Group Seeks Classification as Advanced Biofuel for Energy Beets
by Sue Roesler (Farm & Ranch Guide) Cole Gustafson, department chair of the Department of Agribusiness and Applied Economics at North Dakota State University, said while there’s more concerns about corn ethanol at the Congressional level with the “food versus fuel debate,” advanced biofuels are still going forward.
“There’s lots to be excited about with energy beets,” Gustafson said, adding that this type of sugarbeets cannot be used for food, and are an advanced biofuel because of their low carbon footprint.
One of the major goals of the energy beet team is to be considered as an advanced biofuel, he said.
In 2008, sugarbeets and sugarcane were both classified as advanced biofuel feedstock. However, in 2009 sugarbeets were not listed in the new Renewable Fuel Standard, he said.
So the beet team members at NDSU and Green Vision Group have applied for this classification from the Environmental Protection Agency and to request a loan as an advanced biofuel.
…To find out the costs of building an energy beet plant and the parameters of such a plant, they are moving ahead with a feasibility study, Gustafson said.
Their goal is to build five biofuel plants with each one producing 20 million gallons of ethanol each.
As part of that work leading up to plant production, the beet team has applied for a grant from the Renewable Energy Council to do more research on storage.
“European technology has just shown us that sugarbeets can be stored year-round, and we want to research this,” he said.

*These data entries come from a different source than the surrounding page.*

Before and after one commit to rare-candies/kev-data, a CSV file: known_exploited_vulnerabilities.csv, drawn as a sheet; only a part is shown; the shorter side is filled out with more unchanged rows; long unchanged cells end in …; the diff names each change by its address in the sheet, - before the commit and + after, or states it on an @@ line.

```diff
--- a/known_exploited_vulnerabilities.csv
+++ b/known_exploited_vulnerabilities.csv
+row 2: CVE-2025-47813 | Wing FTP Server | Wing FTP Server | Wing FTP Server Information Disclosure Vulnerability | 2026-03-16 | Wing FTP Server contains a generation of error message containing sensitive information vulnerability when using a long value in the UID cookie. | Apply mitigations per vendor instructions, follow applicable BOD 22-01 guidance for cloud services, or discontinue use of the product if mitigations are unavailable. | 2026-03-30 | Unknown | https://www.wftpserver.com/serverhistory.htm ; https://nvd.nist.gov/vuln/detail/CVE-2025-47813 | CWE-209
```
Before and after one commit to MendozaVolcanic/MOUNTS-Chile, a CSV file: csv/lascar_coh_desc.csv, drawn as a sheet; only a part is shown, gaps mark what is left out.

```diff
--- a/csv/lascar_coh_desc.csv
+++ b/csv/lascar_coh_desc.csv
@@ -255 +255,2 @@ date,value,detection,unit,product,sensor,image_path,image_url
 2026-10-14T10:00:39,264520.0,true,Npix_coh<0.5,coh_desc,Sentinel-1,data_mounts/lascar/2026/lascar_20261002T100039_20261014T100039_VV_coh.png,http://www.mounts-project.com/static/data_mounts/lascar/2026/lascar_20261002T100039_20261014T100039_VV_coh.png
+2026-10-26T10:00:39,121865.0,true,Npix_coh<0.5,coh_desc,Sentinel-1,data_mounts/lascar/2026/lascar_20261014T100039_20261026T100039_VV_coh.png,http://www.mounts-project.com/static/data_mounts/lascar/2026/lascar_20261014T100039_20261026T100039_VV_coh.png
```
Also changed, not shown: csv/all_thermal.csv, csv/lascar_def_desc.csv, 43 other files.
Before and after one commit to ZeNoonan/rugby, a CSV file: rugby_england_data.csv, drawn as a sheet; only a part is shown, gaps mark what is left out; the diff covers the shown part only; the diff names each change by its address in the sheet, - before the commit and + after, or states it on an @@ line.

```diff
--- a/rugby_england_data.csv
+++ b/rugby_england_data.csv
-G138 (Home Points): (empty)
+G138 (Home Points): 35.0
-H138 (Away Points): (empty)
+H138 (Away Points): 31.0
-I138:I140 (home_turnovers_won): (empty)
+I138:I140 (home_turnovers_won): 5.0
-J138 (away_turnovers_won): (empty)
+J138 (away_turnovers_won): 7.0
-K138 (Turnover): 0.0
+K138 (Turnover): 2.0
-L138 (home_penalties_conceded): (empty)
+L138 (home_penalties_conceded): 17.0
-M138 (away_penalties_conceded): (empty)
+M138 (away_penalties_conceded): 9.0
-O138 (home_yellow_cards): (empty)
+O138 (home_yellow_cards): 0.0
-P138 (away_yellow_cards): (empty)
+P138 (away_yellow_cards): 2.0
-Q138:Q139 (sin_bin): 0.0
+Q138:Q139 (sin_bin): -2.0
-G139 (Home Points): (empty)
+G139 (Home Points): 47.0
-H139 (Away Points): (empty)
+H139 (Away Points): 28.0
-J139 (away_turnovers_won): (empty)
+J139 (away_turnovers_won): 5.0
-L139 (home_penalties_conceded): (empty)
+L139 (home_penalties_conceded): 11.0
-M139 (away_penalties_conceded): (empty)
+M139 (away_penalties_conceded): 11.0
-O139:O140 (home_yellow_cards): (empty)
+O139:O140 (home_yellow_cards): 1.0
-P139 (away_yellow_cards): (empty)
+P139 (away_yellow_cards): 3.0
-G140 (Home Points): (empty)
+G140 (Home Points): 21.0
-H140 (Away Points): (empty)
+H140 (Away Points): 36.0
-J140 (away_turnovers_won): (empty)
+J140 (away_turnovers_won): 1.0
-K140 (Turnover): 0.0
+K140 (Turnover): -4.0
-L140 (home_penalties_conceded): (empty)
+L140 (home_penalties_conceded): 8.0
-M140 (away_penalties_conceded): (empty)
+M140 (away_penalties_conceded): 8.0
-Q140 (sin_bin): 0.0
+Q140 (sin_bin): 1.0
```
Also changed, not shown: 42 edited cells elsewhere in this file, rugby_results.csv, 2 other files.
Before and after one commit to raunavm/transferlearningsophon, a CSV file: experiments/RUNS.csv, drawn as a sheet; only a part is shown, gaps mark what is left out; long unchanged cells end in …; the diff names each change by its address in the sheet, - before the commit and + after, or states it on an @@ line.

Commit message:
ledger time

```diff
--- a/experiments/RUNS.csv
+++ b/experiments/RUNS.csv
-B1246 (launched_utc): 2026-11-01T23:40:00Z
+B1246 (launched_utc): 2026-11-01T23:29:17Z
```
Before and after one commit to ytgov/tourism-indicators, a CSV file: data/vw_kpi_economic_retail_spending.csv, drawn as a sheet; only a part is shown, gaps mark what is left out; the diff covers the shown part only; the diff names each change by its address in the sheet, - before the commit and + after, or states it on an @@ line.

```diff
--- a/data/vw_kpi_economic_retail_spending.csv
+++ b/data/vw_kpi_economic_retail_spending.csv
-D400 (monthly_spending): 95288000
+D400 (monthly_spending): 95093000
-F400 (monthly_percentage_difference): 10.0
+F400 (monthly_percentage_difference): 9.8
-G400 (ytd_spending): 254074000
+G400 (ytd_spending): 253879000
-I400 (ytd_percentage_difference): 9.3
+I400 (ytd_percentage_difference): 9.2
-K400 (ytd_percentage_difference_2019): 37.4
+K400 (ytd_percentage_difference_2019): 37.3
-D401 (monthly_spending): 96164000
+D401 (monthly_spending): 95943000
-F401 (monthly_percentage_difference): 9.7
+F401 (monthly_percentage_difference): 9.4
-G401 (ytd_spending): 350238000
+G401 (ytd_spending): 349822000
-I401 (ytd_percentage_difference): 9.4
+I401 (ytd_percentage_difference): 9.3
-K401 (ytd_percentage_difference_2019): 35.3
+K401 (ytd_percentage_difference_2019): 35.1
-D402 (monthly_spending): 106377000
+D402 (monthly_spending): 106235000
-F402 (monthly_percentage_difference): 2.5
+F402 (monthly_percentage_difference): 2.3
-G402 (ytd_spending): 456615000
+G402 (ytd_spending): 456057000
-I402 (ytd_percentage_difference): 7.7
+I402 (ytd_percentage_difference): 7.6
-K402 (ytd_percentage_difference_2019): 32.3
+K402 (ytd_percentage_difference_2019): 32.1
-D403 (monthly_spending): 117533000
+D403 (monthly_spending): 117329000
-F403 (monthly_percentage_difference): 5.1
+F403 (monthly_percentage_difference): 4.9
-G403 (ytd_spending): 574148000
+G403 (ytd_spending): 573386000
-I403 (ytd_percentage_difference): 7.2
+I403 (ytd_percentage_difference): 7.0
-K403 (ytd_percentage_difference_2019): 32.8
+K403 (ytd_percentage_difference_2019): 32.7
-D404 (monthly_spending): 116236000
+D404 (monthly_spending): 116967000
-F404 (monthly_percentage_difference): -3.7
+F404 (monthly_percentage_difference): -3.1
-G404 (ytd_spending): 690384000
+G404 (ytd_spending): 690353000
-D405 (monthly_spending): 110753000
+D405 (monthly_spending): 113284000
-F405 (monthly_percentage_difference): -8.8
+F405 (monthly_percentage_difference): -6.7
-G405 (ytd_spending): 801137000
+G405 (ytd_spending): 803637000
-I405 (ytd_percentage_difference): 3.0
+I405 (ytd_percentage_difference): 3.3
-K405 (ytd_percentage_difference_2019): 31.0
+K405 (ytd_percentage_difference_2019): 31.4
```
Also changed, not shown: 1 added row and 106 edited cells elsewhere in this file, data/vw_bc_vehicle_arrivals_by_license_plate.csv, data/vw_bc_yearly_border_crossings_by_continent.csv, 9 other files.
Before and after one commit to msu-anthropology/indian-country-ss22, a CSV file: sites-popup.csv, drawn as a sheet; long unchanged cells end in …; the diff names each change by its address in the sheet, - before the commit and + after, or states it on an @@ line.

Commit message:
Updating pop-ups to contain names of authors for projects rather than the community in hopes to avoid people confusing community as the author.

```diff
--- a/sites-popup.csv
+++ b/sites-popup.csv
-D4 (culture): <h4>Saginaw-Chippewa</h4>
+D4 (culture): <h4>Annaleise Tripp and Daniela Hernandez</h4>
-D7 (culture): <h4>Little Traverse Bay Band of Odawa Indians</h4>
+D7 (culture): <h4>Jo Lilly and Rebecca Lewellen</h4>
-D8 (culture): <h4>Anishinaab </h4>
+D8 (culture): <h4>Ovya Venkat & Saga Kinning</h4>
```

…Energy beets would be used in a four-year rotation, he added. There are significant soil and nutrient benefits from energy beets in a four-year rotation, and there could be higher yields in the other three rotational crops from planting energy beets. The beets have long tap roots that break through hard areas, allowing good internal water drainage. READ MORE